Working on a range of community projects of varying scale and complexity, my intent is to create enduring, human-centric architecture for our communities and for future generations to enjoy.



Architectural evolution: WSP Architecture

Architecture is the blueprint for a city’s form and function, making it critical to development. So we caught up with WSP Architecture –Christchurch Principal Architect Colin Corsbie FNZIA about the architectural evolution of our city.





What drew you to architecture and what do you love about what you do?
A passion for physically building places and spaces. Each project brings different design challenges and people together. It is a people profession which is constantly changing and evolving, and you learn something new each day.

How is the architectural climate looking right now?
It is difficult to gauge the ongoing impacts from Covid-19. Firms primarily working in the commercial and hospitality sectors will be affected most. Some firms are certainly feeling the pain in the short term and may have to diversify to survive. New Zealanders are very resilient however and part of our “can-do” Kiwi mentality is to look forward and focus on things we can control, not dwell on things we can’t change. I am positive the profession can respond to this latest challenge.

What are some of the main architectural trends you’ve been seeing come through?
The Christchurch Earthquakes have resulted in a new architecture where innovative resilient structures have been created and these structures are being expressed as part of the architectural aesthetic. Covid-19 has already changed the way we work and given us the opportunity to reprioritise our lives. People are more aware of the profound impact our surroundings have on our health and wellbeing, and this will drive new architectural approaches to work and home environments. This unprecedented event has given us the opportunity to pause and reflect on what we are designing and building, another outcome of which will be a more committed focus on sustainable and environmentally responsible design solutions.

Your practice was involved with the St Patrick’s Church in Lincoln. What are some of the other most fulfilling projects your practice been involved with over the past year?
Our design aspiration is to create enduring and human-centric architecture. Our portfolio is very broad, encompassing community and civic projects, churches, schools, tertiary education facilities, projects for central government and local government agencies, commercial buildings and large infrastructure projects. A new Visitor Experience Centre in Stewart Island, the Auckland City Rail Link (CRL) project, Grace Apartments Complex in Auckland, Massey University Innovation Science Centre, Linwood Pool Complex, new Public Amenities for the Kaikoura highway, a new Town Square for Greymouth, the MWRC Commercial Office Building in Palmerston North, and Wellington East Girls High School, demonstrate the varying scale and geographic spread of our projects.
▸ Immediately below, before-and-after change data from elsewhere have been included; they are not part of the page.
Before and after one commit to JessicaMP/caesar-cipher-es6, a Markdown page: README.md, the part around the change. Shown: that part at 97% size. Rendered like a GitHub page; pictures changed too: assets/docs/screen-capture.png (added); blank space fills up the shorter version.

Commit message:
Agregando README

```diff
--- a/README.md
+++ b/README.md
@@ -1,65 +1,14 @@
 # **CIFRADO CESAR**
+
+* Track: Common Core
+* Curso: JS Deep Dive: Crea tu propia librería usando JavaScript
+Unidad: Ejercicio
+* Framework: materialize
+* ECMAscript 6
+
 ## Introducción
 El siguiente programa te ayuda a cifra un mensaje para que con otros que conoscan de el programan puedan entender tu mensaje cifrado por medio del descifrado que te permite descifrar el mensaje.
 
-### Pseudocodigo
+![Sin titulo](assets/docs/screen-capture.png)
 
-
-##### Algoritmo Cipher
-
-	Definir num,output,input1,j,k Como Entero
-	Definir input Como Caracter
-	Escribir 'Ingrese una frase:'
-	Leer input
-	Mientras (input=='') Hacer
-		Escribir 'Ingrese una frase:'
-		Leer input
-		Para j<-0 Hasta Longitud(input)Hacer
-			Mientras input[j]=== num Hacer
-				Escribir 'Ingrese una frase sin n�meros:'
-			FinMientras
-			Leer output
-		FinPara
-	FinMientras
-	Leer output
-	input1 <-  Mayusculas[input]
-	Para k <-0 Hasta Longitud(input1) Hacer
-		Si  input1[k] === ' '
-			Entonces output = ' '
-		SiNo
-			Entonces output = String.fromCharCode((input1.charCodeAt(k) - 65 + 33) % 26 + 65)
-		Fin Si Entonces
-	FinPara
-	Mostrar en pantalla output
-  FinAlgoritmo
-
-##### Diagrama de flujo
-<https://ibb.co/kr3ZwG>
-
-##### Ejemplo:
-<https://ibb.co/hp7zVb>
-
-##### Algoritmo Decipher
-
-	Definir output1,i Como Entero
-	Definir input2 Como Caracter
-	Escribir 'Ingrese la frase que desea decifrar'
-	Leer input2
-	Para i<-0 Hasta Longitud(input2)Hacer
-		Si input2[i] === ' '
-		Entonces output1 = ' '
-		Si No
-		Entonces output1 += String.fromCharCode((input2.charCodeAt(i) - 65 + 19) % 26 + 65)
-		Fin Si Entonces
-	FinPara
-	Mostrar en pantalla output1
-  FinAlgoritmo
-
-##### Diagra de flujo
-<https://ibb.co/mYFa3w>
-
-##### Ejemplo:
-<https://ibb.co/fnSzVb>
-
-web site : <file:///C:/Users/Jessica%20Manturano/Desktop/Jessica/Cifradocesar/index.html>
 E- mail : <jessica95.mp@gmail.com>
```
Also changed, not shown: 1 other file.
What exciting projects we can look forward to?
We are currently pursuing a number of exciting project opportunities which will help revitalise the towns, cities and regions where they are located. Commercial and political sensitivities prevent me from expanding on these at this point, but a number have already secured funding, including some with Provincial Growth Fund support and will be proceeding in due course.

What does the next 12 months have in store for WSP Christchurch?
We are committed to a number of economic stimulus projects across New Zealand and these will be our primary focus in addition to our business as usual project work. Our practice is extremely busy and has a strong forward workload. Our over-arching design ethos is ‘Creating what matters for future generations’ – and this is what drives our design team.